EXERCISE :: If any record holds an image, omit the image and print the rest exactly.

[Dataset excerpts]
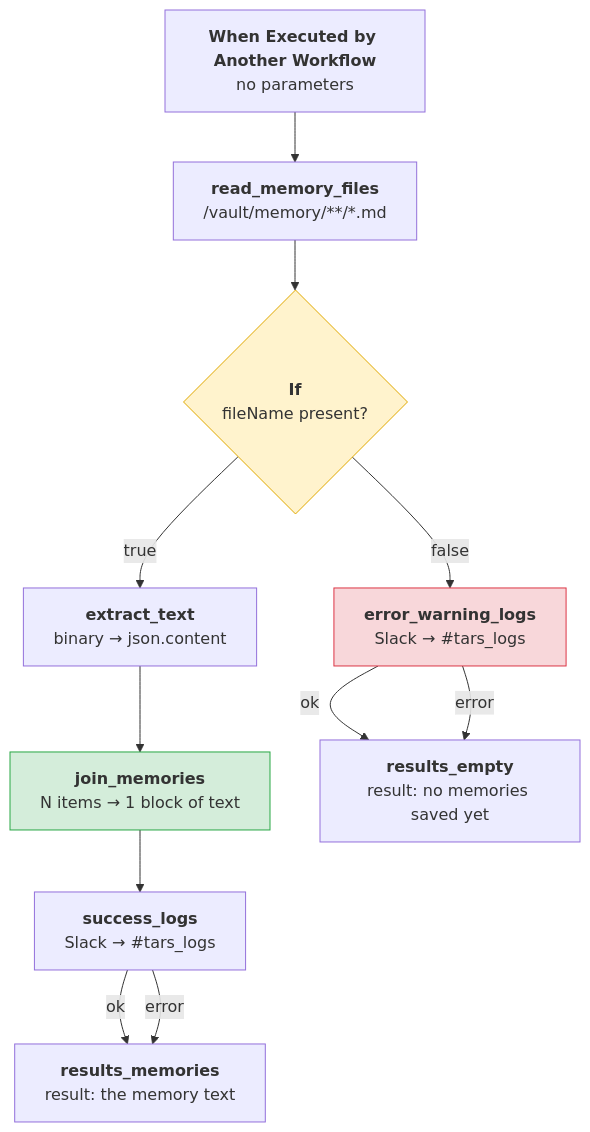
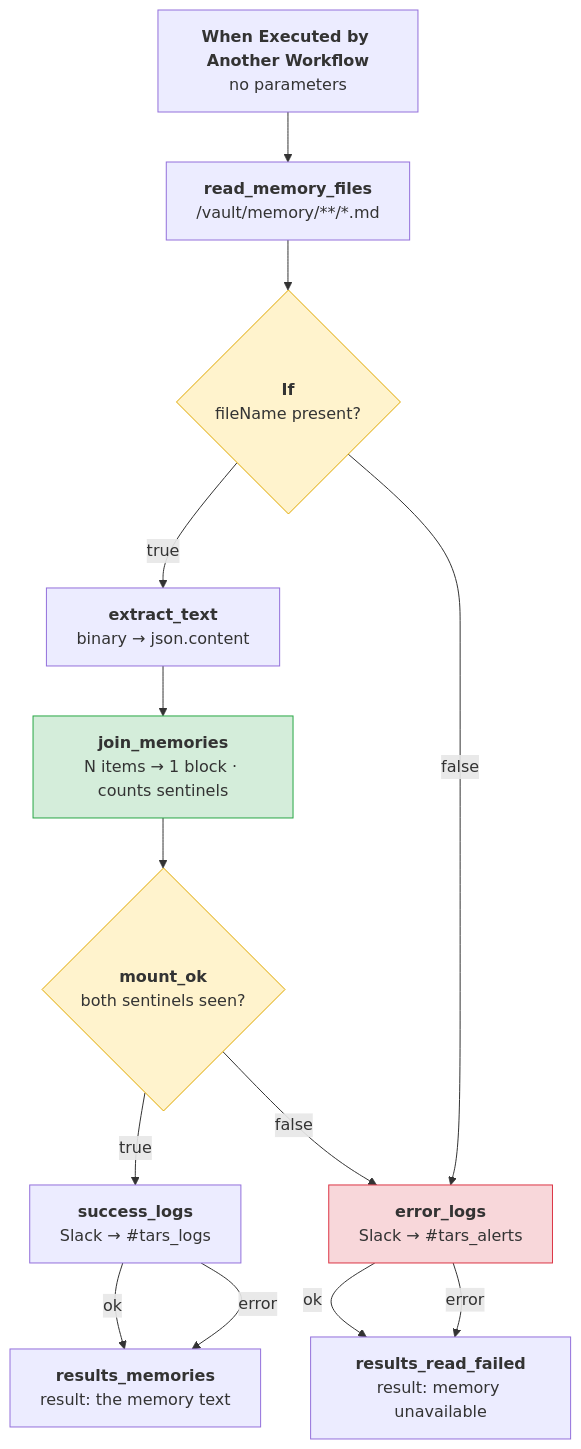
The diagram in docs/memory_read.md (zeltraxion/automation-stack), drawn with Mermaid before and after one commit. The commit also changed other lines of this file and 4 other files, not shown here.

Commit message:
feat: detect a broken memory mount with per-folder sentinels

````diff
--- a/docs/memory_read.md
+++ b/docs/memory_read.md
@@ -31,22 +31,26 @@
 ```mermaid
 flowchart TD
     A["<b>When Executed by Another Workflow</b><br/>no parameters"]
     B["<b>read_memory_files</b><br/>/vault/memory/**/*.md"]
     C{"<b>If</b><br/>fileName present?"}
     D["<b>extract_text</b><br/>binary → json.content"]
-    E["<b>join_memories</b><br/>N items → 1 block of text"]
+    E["<b>join_memories</b><br/>N items → 1 block · counts sentinels"]
+    M{"<b>mount_ok</b><br/>both sentinels seen?"}
     F["<b>success_logs</b><br/>Slack → #tars_logs"]
     G["<b>results_memories</b><br/>result: the memory text"]
-    H["<b>error_warning_logs</b><br/>Slack → #tars_logs"]
-    I["<b>results_empty</b><br/>result: no memories saved yet"]
+    H["<b>error_logs</b><br/>Slack → #tars_alerts"]
+    I["<b>results_read_failed</b><br/>result: memory unavailable"]
     A --> B --> C
-    C -->|true| D --> E --> F
+    C -->|true| D --> E --> M
+    M -->|true| F
     F -->|ok| G
     F -->|error| G
     C -->|false| H
+    M -->|false| H
     H -->|ok| I
     H -->|error| I
     style C fill: #fff3cd, stroke: #e0a800
+    style M fill: #fff3cd, stroke: #e0a800
     style E fill: #d4edda, stroke: #28a745
     style H fill: #f8d7da, stroke: #dc3545
 ```
````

REPLY TO THE EXERCISE ::
The diagram in docs/memory_read.md (zeltraxion/automation-stack), drawn with Mermaid before and after one commit. The commit also changed other lines of this file and 4 other files, not shown here.

Commit message:
feat: detect a broken memory mount with per-folder sentinels

````diff
--- a/docs/memory_read.md
+++ b/docs/memory_read.md
@@ -31,22 +31,26 @@
 ```mermaid
 flowchart TD
     A["<b>When Executed by Another Workflow</b><br/>no parameters"]
     B["<b>read_memory_files</b><br/>/vault/memory/**/*.md"]
     C{"<b>If</b><br/>fileName present?"}
     D["<b>extract_text</b><br/>binary → json.content"]
-    E["<b>join_memories</b><br/>N items → 1 block of text"]
+    E["<b>join_memories</b><br/>N items → 1 block · counts sentinels"]
+    M{"<b>mount_ok</b><br/>both sentinels seen?"}
     F["<b>success_logs</b><br/>Slack → #tars_logs"]
     G["<b>results_memories</b><br/>result: the memory text"]
-    H["<b>error_warning_logs</b><br/>Slack → #tars_logs"]
-    I["<b>results_empty</b><br/>result: no memories saved yet"]
+    H["<b>error_logs</b><br/>Slack → #tars_alerts"]
+    I["<b>results_read_failed</b><br/>result: memory unavailable"]
     A --> B --> C
-    C -->|true| D --> E --> F
+    C -->|true| D --> E --> M
+    M -->|true| F
     F -->|ok| G
     F -->|error| G
     C -->|false| H
+    M -->|false| H
     H -->|ok| I
     H -->|error| I
     style C fill: #fff3cd, stroke: #e0a800
+    style M fill: #fff3cd, stroke: #e0a800
     style E fill: #d4edda, stroke: #28a745
     style H fill: #f8d7da, stroke: #dc3545
 ```
````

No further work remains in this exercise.